But… Beyond what others will say and/or do, what are you saying right now? And how does what you say — and do — add or remove from the dream that exists in your mind for Nigeria? In a generation that respects what we see beyond what lies on (or comes from) the inside, how can I ensure that my daily actions bring Nigeria closer to what I envy in other nations? Regardless of your present location or vocation, it is difficult to deny your silent or spoken wish for a better nation. In fact, that is why you get so angry (which gets so bad at times you dismiss it off as mere indifference) when you hear the not-so-pleasant “songs” that have almost become a daily experience! Watching and listening to a sister earlier today (see video here), I identify with that yearning I have heard (and seen) expressed in various forms as I complete my assignment from one nation to another.

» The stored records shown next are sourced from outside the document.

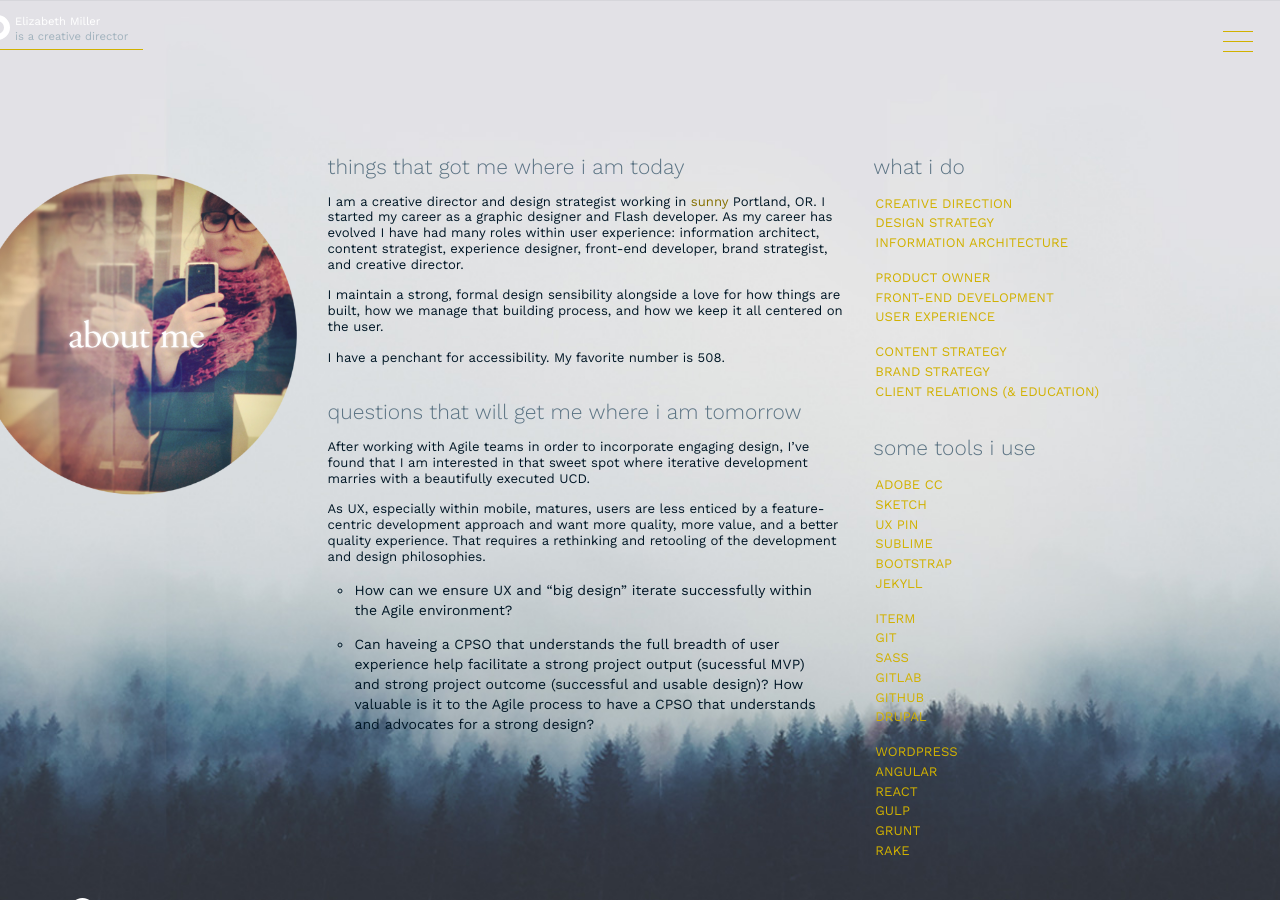
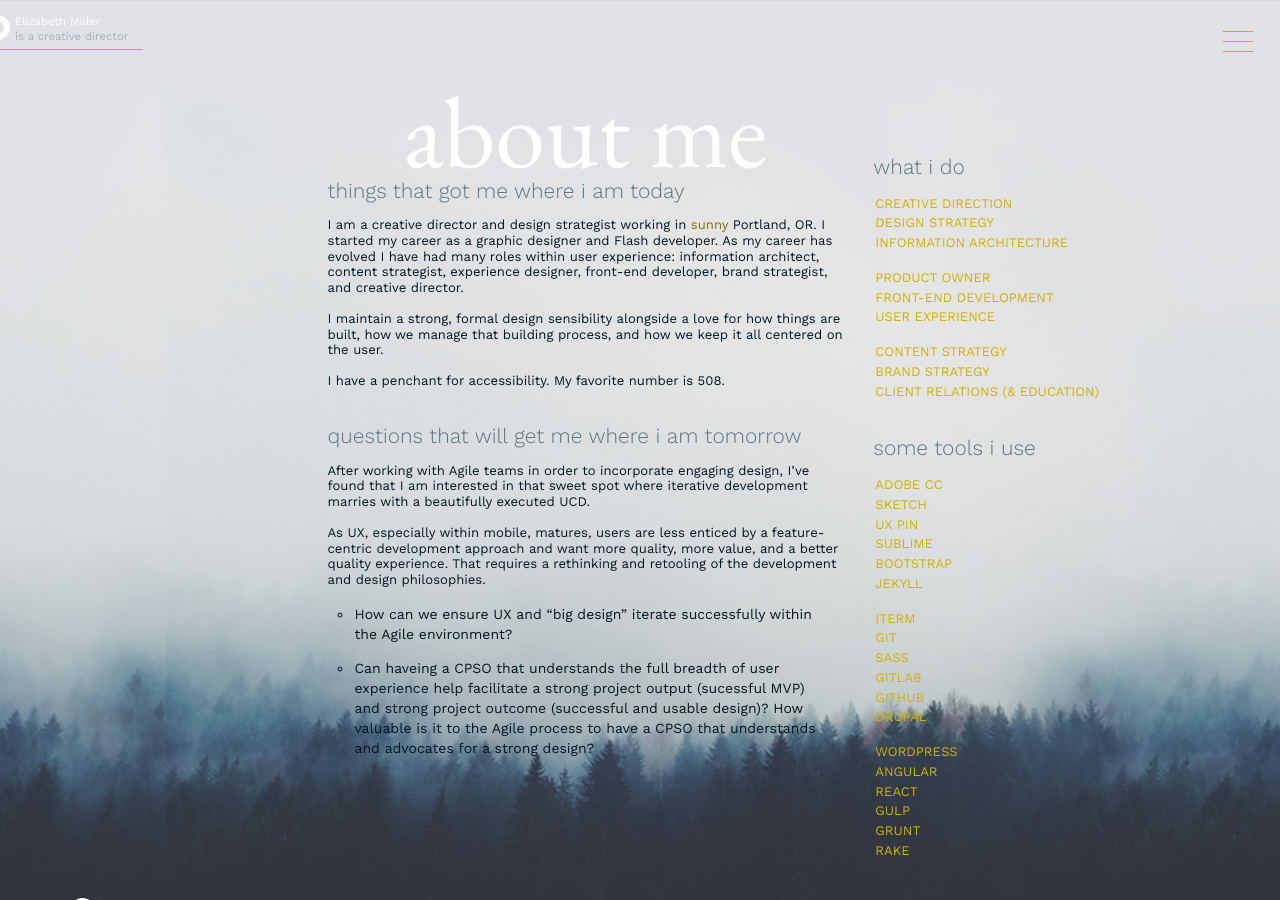
Before and after one commit to agentbetty/innerstate, a Jekyll site: the page built from about.html, in a window 1280 px wide and 900 px high. Built offline with Jekyll 4.4.1, drawn with Linux system fonts in a browser that asks for light colours; nearby versions of some CDN libraries.

Commit message:
removing photo on about me, new h1 styles

```diff
--- a/about.html
+++ b/about.html
@@ -8,17 +8,21 @@ keyword: about
 	<section class="about-details">
 		<div class="row">
 			<div class="col-sm-3">
-				<img src="/img/me.png" alt="selfie at the MOMA">
-				<h1>about me</h1>
+				<!-- <img src="/img/me.png" alt="selfie at the MOMA"> -->
 			</div>
 			<div class="col-sm-5">
+				<h1>about me</h1>
+
 				<h2>things that got me where i am today</h2>
+
 				<p>I am a creative director and design strategist working in <em>sunny</em> Portland, OR. I started my career as a graphic designer and Flash developer. As my career has evolved I have had many roles within user experience: information architect, content strategist, experience designer, front-end developer, brand strategist, and creative director.</p>
 
 				<p>I maintain a strong, formal design sensibility alongside a love for how things are built, how we manage that building process, and how we keep it all centered on the user.</p>
 
 				<p>I have a penchant for accessibility. My favorite number is 508.</p>
+
 				<h2>questions that will get me where i am tomorrow</h2>
+
 				<p>After working with Agile teams in order to incorporate engaging design, I’ve found that I am interested in that sweet spot where iterative development marries with a beautifully executed UCD.</p>
 
 				<p>As UX, especially within mobile, matures, users are less enticed by a feature-centric development approach and want more quality, more value, and a better quality experience. That requires a rethinking and retooling of the development and design philosophies.</p>
--- a/css/scss/_about.scss
+++ b/css/scss/_about.scss
@@ -13,9 +13,7 @@
         text-align:center;
         font-family: $gary;
         color:$white;
-        position:absolute;
-        left:-200px;
-        z-index: 2;
+        @include font-size(115px, 27px);
       }
 
       h2 {
```
Also changed, not shown: css/application.css, 1 other file.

We have celebrated the emergence of a New Nigeria but I ask, as we inch closer to October 1, for the New Nigerians: that generation that will use what they have to create what they wish for. And we do have a lot — don’t look too far, watch TV (and you may add Hi- or DS- as a prefix), listen to the radio, check out that talent at the event! In 2 years, the drums could be rolled out in celebration of the attainment of the gloden age; and the content of that celebration may either be “patriotic denial” (not much to celebrate but at least we turned 50) or pure joy arising from the celebration of your deliberate acts of moving the nation closer to one we can be proud to call home. By the day, I meet young Nigerians who make me proud of being around at such a time as this — a time we have the opportunity to take the destiny of a nation in our hands and rewrite her story.
I don’t know what chapter you’re writing, but I hope your pen has ink for the days — and years — ahead. We are writing the story, and in the days of its publication, many will call the authors lucky. At that time, the smile that will sit comfortably in the corner of their (that should read “our”) mouths will only be traceable to the deliberate acts of contribution that form today’s investment. What will Your Chapter be in the New Nigerian Story?